Frightening Invasions of Privacy Allowed at the Border

Let our journalists help you make sense of the noise: Subscribe to the Mother Jones Daily newsletter and get a recap of news that matters.


A few years back, I was driving from Vancouver to Seattle with an old high school friend. At the border, we were stopped by an American border agent who asked us some standard questions, then opened the trunk of our car to take a look around. I became alarmed when I heard a familiar series of slow, regular beeps and realized that the agent was clicking through photos on the digital camera in my duffel bag. It felt obviously illegal — there was no cause whatsoever for turning on an electronic device and looking at pictures taken days, weeks, or months earlier.

I complained to friends afterwards, but didn’t think much of it. Now I realize it was part of official United States government policy:

Federal agents may take a traveler’s laptop computer or other electronic device to an off-site location for an unspecified period of time without any suspicion of wrongdoing, as part of border search policies the Department of Homeland Security recently disclosed.

Also, officials may share copies of the laptop’s contents with other agencies and private entities for language translation, data decryption or other reasons, according to the policies, dated July 16 and issued by two DHS agencies, U.S. Customs and Border Protection and U.S. Immigration and Customs Enforcement…

DHS officials said the newly disclosed policies — which apply to anyone entering the country, including U.S. citizens — are reasonable and necessary to prevent terrorism. Officials said such procedures have long been in place but were disclosed last month because of public interest in the matter…

The policies state that officers may “detain” laptops “for a reasonable period of time” to “review and analyze information.” This may take place “absent individualized suspicion.”

The policies cover “any device capable of storing information in digital or analog form,” including hard drives, flash drives, cellphones, iPods, pagers, beepers, and video and audio tapes. They also cover “all papers and other written documentation,” including books, pamphlets and “written materials commonly referred to as ‘pocket trash’ or ‘pocket litter.'”

And the kicker? Customs Deputy Commissioner Jayson Ahern says the policy does not “infringe on Americans’ privacy.”

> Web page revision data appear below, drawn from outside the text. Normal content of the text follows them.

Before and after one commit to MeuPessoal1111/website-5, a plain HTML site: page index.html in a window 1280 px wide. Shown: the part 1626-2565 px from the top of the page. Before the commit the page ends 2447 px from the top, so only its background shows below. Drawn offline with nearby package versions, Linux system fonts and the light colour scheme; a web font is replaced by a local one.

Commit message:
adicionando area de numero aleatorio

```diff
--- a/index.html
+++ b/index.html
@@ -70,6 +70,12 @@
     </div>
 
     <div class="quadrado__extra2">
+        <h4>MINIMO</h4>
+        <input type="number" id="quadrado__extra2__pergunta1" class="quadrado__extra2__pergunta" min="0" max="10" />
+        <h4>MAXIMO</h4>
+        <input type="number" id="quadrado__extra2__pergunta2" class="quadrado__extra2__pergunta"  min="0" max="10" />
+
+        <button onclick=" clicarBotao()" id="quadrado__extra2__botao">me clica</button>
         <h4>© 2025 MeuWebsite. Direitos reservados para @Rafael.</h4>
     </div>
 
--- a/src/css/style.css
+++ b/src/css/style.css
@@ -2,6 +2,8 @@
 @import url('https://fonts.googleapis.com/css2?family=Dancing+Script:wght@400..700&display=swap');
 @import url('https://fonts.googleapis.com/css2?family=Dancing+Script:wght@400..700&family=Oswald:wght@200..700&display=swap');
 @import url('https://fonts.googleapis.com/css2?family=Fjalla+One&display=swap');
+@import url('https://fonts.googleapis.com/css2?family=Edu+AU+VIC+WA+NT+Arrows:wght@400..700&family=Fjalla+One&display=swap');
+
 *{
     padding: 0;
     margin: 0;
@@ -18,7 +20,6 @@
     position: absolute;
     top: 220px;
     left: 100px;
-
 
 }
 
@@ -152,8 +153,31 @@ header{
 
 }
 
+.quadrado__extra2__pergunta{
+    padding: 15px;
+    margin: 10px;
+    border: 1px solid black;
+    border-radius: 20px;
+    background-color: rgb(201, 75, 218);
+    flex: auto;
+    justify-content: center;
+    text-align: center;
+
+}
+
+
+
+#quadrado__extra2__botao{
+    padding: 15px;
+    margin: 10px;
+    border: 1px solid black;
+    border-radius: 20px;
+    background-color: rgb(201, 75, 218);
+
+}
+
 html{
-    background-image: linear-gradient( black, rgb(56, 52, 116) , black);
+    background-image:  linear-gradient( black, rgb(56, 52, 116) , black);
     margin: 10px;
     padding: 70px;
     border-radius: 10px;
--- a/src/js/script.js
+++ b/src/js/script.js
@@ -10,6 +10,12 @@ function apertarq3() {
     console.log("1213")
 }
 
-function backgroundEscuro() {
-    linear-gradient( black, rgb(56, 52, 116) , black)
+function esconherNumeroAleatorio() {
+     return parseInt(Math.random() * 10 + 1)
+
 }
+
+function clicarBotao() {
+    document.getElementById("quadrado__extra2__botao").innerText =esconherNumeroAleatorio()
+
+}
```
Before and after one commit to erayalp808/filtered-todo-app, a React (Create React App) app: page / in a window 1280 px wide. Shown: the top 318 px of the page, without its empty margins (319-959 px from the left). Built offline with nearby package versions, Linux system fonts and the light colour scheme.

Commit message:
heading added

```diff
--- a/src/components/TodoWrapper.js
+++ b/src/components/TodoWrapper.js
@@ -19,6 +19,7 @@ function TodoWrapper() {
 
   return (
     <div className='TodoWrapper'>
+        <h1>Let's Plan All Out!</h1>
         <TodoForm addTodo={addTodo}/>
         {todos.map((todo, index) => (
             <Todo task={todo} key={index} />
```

FACT:

Mother Jones was founded as a nonprofit in 1976 because we knew corporations and the wealthy wouldn't fund the type of hard-hitting journalism we set out to do.

Today, reader support makes up about two-thirds of our budget, allows us to dig deep on stories that matter, and lets us keep our reporting free for everyone. If you value what you get from Mother Jones, please join us with a tax-deductible donation today so we can keep on doing the type of journalism 2020 demands.

payment methods

FACT:

Mother Jones was founded as a nonprofit in 1976 because we knew corporations and the wealthy wouldn't fund the type of hard-hitting journalism we set out to do.

Today, reader support makes up about two-thirds of our budget, allows us to dig deep on stories that matter, and lets us keep our reporting free for everyone. If you value what you get from Mother Jones, please join us with a tax-deductible donation today so we can keep on doing the type of journalism 2020 demands.

payment methods

We Recommend

Latest

Sign up for our free newsletter

Subscribe to the Mother Jones Daily to have our top stories delivered directly to your inbox.

Get our award-winning magazine

Save big on a full year of investigations, ideas, and insights.

Subscribe

Support our journalism

Help Mother Jones' reporters dig deep with a tax-deductible donation.

Donate